15. “BUT CALORIES.”

Aaaaaand we’re done.

Advertisements

Dear Corporate America

Dear Corporate America,

I am incredibly irritated with you and I blame you for my food allergies.

No, really, Corporate America. I consider you a direct cause of my food allergies.

The year was 1987, and my mother was a professional who just happened to have a baby. She did everything by the book and, as a new mother, was incredibly health-conscious. For the first several years of my life, the only “cookies” I knew were flavored rice cakes. I ate fruit and veggies and had a balanced diet that anyone would approve of. My mother did a really good job of ensuring my health.

However, because she had to work in order to ensure that health, I was fed milk-based formula as an infant. She had no idea at the time, but very early exposure to various foods can actually cause allergies to appear later in life. I believe this has happened to me.

I have been doing quite a bit of research regarding various skin ailments that I’ve suffered in life. The one cause that keeps popping up again and again is a milk allergy. This is a bit disconcerting as a large chunk of my diet consists of yogurt, cheese (so many cheeses…) and butter (through brownies and cookies).  I’m not happy about being forced to give these things up, but I must verify this alleged allergy.

Where did this allergy come from? Well, probably you, Corporate America. See, if my mother had been able to stay home with me and breastfeed, I probably wouldn’t be in this mess of elimination diets and a cheese-less existence. I might be able to look at ice cream without eczema flaring up. I might even be able to eat pizza.

Ultimately, I don’t blame my mother; she did what she thought was right at the time.  I don’t blame doctors; they never listen to blame, anyway.   I don’t blame cows or goats or dairy farmers.  And, though conspiracy theories are always fun, I don’t blame formula and soy milk manufacturers.  I blame you.  Corporate America, if you had just let my mother stay home and be a mother for awhile, I might not have these skin problems.  As it stands, I’m itchy and calcium-deficient and whiny.  Oh-so whiny.

I don’t expect you to fix this problem.  Unless you have a time machine, in which case, I expect you to fix this problem 24 years, 1 month and 3 days ago.

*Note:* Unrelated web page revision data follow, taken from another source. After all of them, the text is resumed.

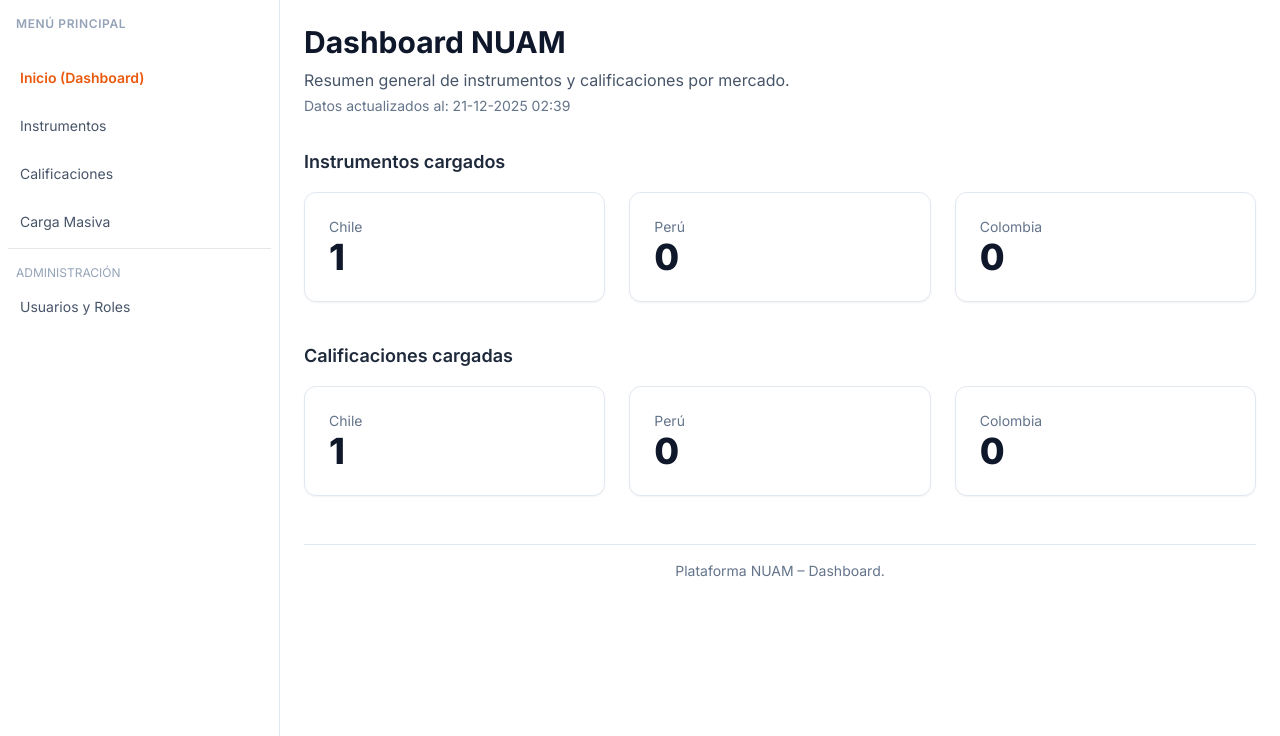
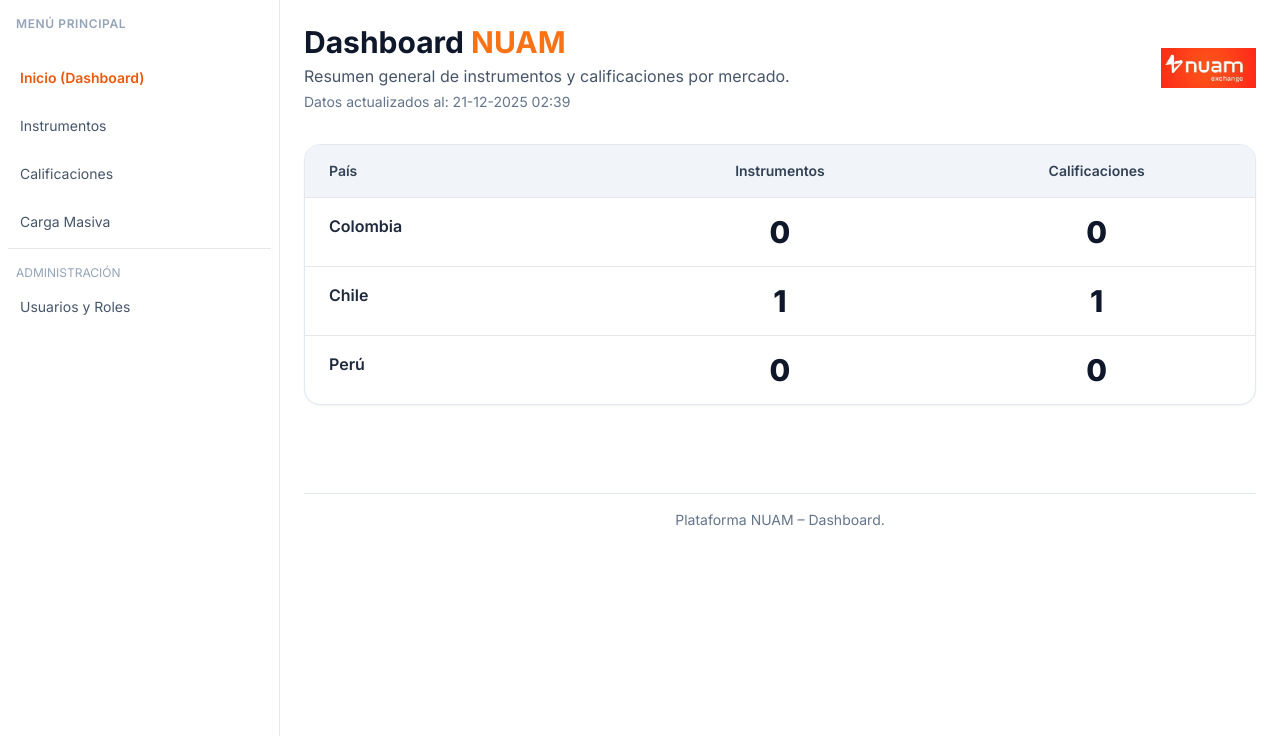
Before and after one commit to Fran-Akron/nuam-project, a Django app: page /dashboard/ in a window 1280 px wide. Shown: the part 64-800 px from the top of the page. Run offline with Django 5.2, Linux system fonts and the light colour scheme; a user stored in the database is signed in; tables that the repository leaves empty hold one stand-in row (values such as "Sample post"); some libraries are stand-ins or nearby versions.

Commit message:
Proyecto terminado

```diff
--- a/nuapp/templates/nuapp/dashboard.html
+++ b/nuapp/templates/nuapp/dashboard.html
@@ -4,82 +4,92 @@
 
 {% block content %}
 
-<h2 class="text-3xl font-bold mb-2 text-slate-900">
-    Dashboard NUAM
+<!-- HEADER -->
+<div class="flex flex-col md:flex-row md:items-center md:justify-between mb-8">
+    <div>
+       <h2 class="text-3xl font-bold text-slate-900">
+    Dashboard <span class="text-orange-500">NUAM</span>
 </h2>
 
-<p class="text-slate-600 mb-1">
-    Resumen general de instrumentos y calificaciones por mercado.
-</p>
 
-<p class="text-slate-500 text-sm mb-8">
-    Datos actualizados al: {{ updated_at }}
-</p>
+        <p class="text-slate-600 mt-1">
+            Resumen general de instrumentos y calificaciones por mercado.
+        </p>
+
+        <p class="text-slate-500 text-sm mt-1">
+            Datos actualizados al: {{ updated_at }}
+        </p>
+    </div>
+
+    <!-- LOGO NUAM -->
+    <div class="mt-4 md:mt-0">
+        <img
+            src="/static/img/nuam-logo.png"
+            alt="NUAM Exchange"
+            class="h-10 opacity-90"
+        >
+    </div>
+</div>
 
 <!-- =========================
-     INSTRUMENTOS
+     TABLA RESUMEN
 ========================= -->
-<h3 class="text-lg font-semibold text-slate-800 mb-4">
-    Instrumentos cargados
-</h3>
+<div class="bg-white border border-slate-200 rounded-2xl shadow-sm overflow-hidden">
 
-<div class="grid grid-cols-1 md:grid-cols-3 gap-6 mb-10">
+    <!-- HEADER TABLA -->
+    <div class="grid grid-cols-3 bg-slate-100 text-sm font-semibold text-slate-700">
+        <div class="px-6 py-4">País</div>
+        <div class="px-6 py-4 text-center">Instrumentos</div>
+        <div class="px-6 py-4 text-center">Calificaciones</div>
+    </div>
 
-    <div class="bg-white p-6 rounded-xl border border-slate-200 shadow-sm">
-        <div class="text-sm text-slate-500">Chile</div>
-        <div class="text-4xl font-extrabold text-slate-900">
-            {{ inst_chile }}
+    <!-- COLOMBIA -->
+    <div class="grid grid-cols-3 border-t hover:bg-slate-50">
+        <div class="px-6 py-4 font-semibold text-slate-800">
+            Colombia
+        </div>
+        <div class="px-6 py-4 text-center text-3xl font-extrabold text-slate-900">
+            {{ inst_colombia }}
+        </div>
+        <div class="px-6 py-4 text-center text-3xl font-extrabold text-slate-900">
+            {{ cal_colombia }}
         </div>
     </div>
 
-    <div class="bg-white p-6 rounded-xl border border-slate-200 shadow-sm">
-        <div class="text-sm text-slate-500">Perú</div>
-        <div class="text-4xl font-extrabold text-slate-900">
-            {{ inst_peru }}
+    <!-- CHILE -->
+    <div class="grid grid-cols-3 border-t hover:bg-slate-50">
+        <div class="px-6 py-4 font-semibold text-slate-800">
+            Chile
+        </div>
+        <div class="px-6 py-4 text-center text-3xl font-extrabold text-slate-900">
+            {{ inst_chile }}
+        </div>
+        <div class="px-6 py-4 text-center text-3xl font-extrabold text-slate-900">
+            {{ cal_chile }}
         </div>
     </div>
 
-    <div class="bg-white p-6 rounded-xl border border-slate-200 shadow-sm">
-        <div class="text-sm text-slate-500">Colombia</div>
-        <div class="text-4xl font-extrabold text-slate-900">
-            {{ inst_colombia }}
+    <!-- PERÚ -->
+    <div class="grid grid-cols-3 border-t hover:bg-slate-50">
+        <div class="px-6 py-4 font-semibold text-slate-800">
+            Perú
+        </div>
+        <div class="px-6 py-4 text-center text-3xl font-extrabold text-slate-900">
+            {{ inst_peru }}
+        </div>
+        <div class="px-6 py-4 text-center text-3xl font-extrabold text-slate-900">
+            {{ cal_peru }}
         </div>
     </div>
 
 </div>
 
-<!-- =========================
-     CALIFICACIONES
-========================= -->
-<h3 class="text-lg font-semibold text-slate-800 mb-4">
-    Calificaciones cargadas
-</h3>
 
-<div class="grid grid-cols-1 md:grid-cols-3 gap-6 mb-12">
 
-    <div class="bg-white p-6 rounded-xl border border-slate-200 shadow-sm">
-        <div class="text-sm text-slate-500">Chile</div>
-        <div class="text-4xl font-extrabold text-slate-900">
-            {{ cal_chile }}
-        </div>
-    </div>
+<br>
+<br>
 
-    <div class="bg-white p-6 rounded-xl border border-slate-200 shadow-sm">
-        <div class="text-sm text-slate-500">Perú</div>
-        <div class="text-4xl font-extrabold text-slate-900">
-            {{ cal_peru }}
-        </div>
-    </div>
-
-    <div class="bg-white p-6 rounded-xl border border-slate-200 shadow-sm">
-        <div class="text-sm text-slate-500">Colombia</div>
-        <div class="text-4xl font-extrabold text-slate-900">
-            {{ cal_colombia }}
-        </div>
-    </div>
-
-</div>
-
+<!-- FOOTER -->
 <footer class="mt-10 text-center text-sm text-slate-500 border-t border-slate-200 pt-4">
     Plataforma NUAM – Dashboard.
 </footer>
```
Also changed, not shown: nuam_project/settings.py (+6 -1 lines), nuapp/static/img/nuam-logo.png (added).
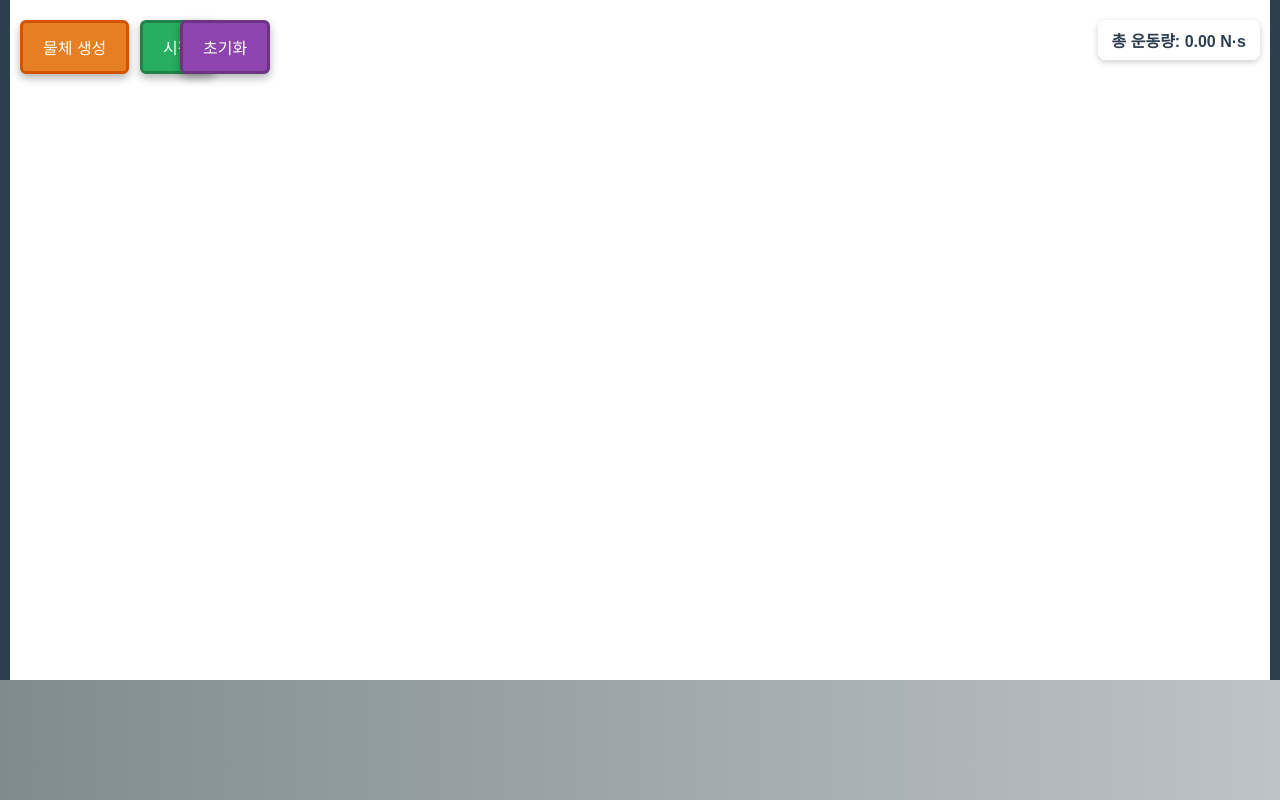
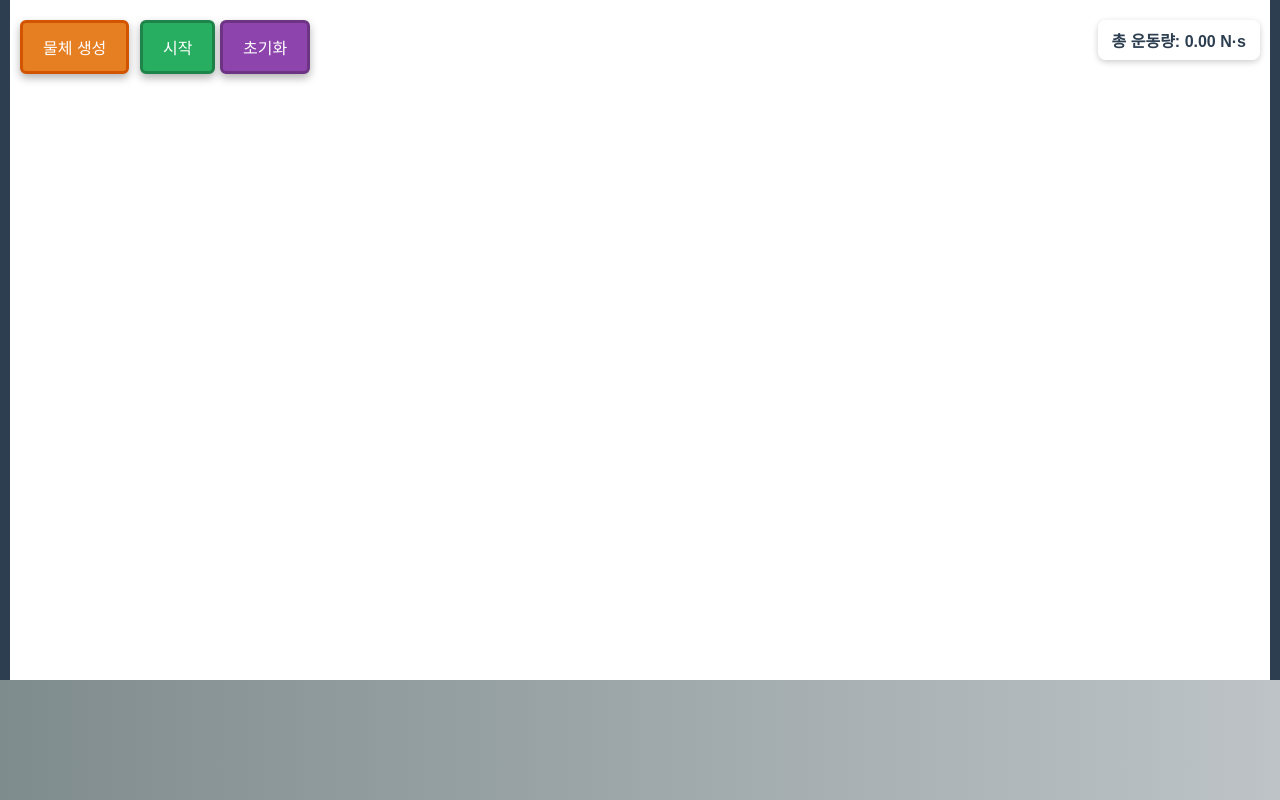
Before and after one commit to park-silver-dragon/MCS, a plain HTML site: page index.html in a window 1280 px wide. Drawn offline with Linux system fonts and the light colour scheme.

Commit message:
Update index.html

```diff
--- a/index.html
+++ b/index.html
@@ -2,7 +2,7 @@
 <html lang="ko">
 <head>
   <meta charset="UTF-8" />
-  <title>test79</title>
+  <title>test80</title>
   <style>
     html, body { margin:0; padding:0; height:100%; overflow:hidden; background:#eef2f3; font-family:Arial,sans-serif; }
     #createObjectBtn, #startStopBtn {
@@ -13,7 +13,7 @@
     }
     #resetBtn {
   position: absolute;
-  left: 180px;
+  left: 220px;
   top: 20px;
   padding: 12px 20px;
   font-size: 16px;
```
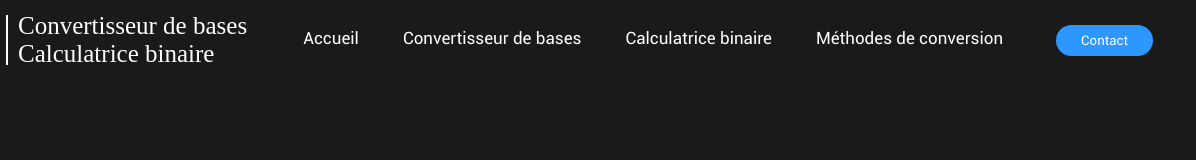
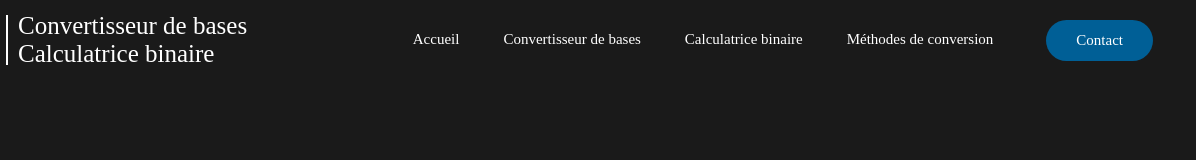
Before and after one commit to taupz/BaseCalculator, a plain HTML site: page index.html in a window 1280 px wide. Shown: the full height of the page, 84-1280 px from the left. Drawn offline with Linux system fonts and the light colour scheme; a web font is replaced by a local one.

Commit message:
style update clean atm

```diff
--- a/style.css
+++ b/style.css
@@ -68,19 +68,19 @@ body{
 }
 
 #navbar{
-    font-family: montserrat;
     display: flex;
     justify-content: center;
     align-items: center;
 }
 
 #navbar-options li{
-    font-size: 17px;
     display: inline-block;
     padding: 0 20px;
 }
 
 #navbar-options li a{
+    font-family: montserrat;
+    font-size: 15px;
     display: inline-block;
     position: relative;
     padding-bottom: 4px;
@@ -92,7 +92,7 @@ body{
     left: 0;
     bottom: 0;
     width: 0;
-    height: 1px;
+    height: 2px;
     background-color: #2d96ff;
     transition: width 0.25s ease-out;
 }
@@ -104,9 +104,11 @@ body{
 }
 
 #button-header{
+    font-family: montserrat;
+    font-size: 15px;
     margin:  0 33px;
-    padding: 8px 25px;
-    background-color: #2d96ff;
+    padding: 12px 30px;
+    background-color: #005f96;
     border: none;
     border-radius: 50px;
     cursor: pointer;
@@ -114,5 +116,5 @@ body{
 }
 
 #button-header:hover{
-    background-color: #005f96;
+    background-color: #2d96ff;
 }
```
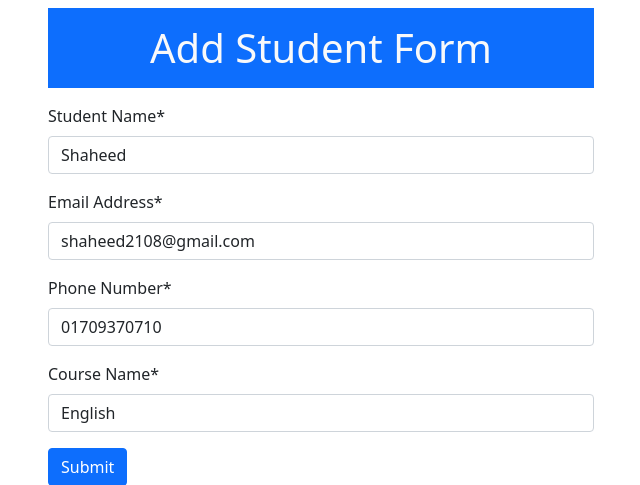
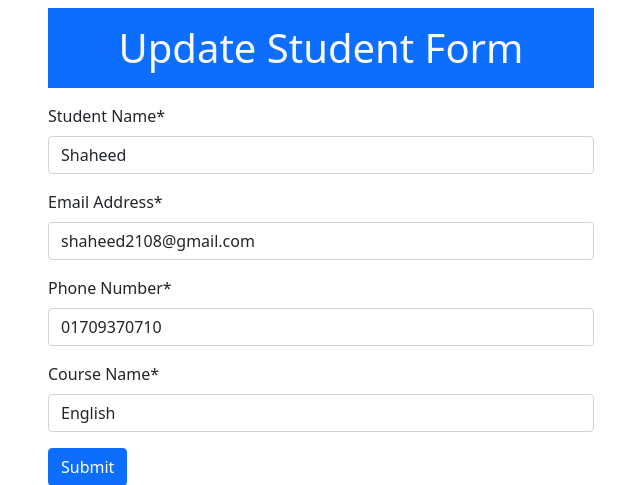
Before and after one commit to TAWHID1248/ostad_school_management_system_, a Django app: page /student/1/update in a window 1280 px wide. Shown: the part 58-543 px from the top of the page, without its empty margins (319-959 px from the left). Run offline with Django 5.2, Linux system fonts and the light colour scheme; data comes from the database, SQL or seed files in the repository; both versions use the stored data as it was after the commit; some libraries are stand-ins or nearby versions.

Commit message:
2nd commit

```diff
--- a/student/templates/student/update_student_form.html
+++ b/student/templates/student/update_student_form.html
@@ -7,10 +7,9 @@
 
         <div class="row">
             <div class="col-3">
-
             </div>
             <div class="col-6">
-              <h1 class="h1 text-center mb-3 text-light p-3 bg-primary text-wrap">Add Student Form</h1>
+              <h1 class="h1 text-center mb-3 text-light p-3 bg-primary text-wrap">Update Student Form</h1>
                 <form method="POST">
 
                         {% csrf_token %}
@@ -20,7 +19,6 @@
                   </form>
             </div>
             <div class="col-3">
-
             </div>
         </div>
     </div>
--- a/student/views.py
+++ b/student/views.py
@@ -54,5 +54,5 @@ class StudentDeleteViews(DeleteView):
         Call the delete() method on the fetched object and then redirect to the
         success URL.
         """
-        messages.warning(self.request, "Student deleted.")
+        messages.error(self.request, "Student deleted.")
         return super().delete(request, *args, **kwargs)
```
Also changed, not shown: db.sqlite3.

Thank you for listening.  Now that that’s off of my chest, I’ll cease whining about not eating dairy.

Sincerely,

Chelsea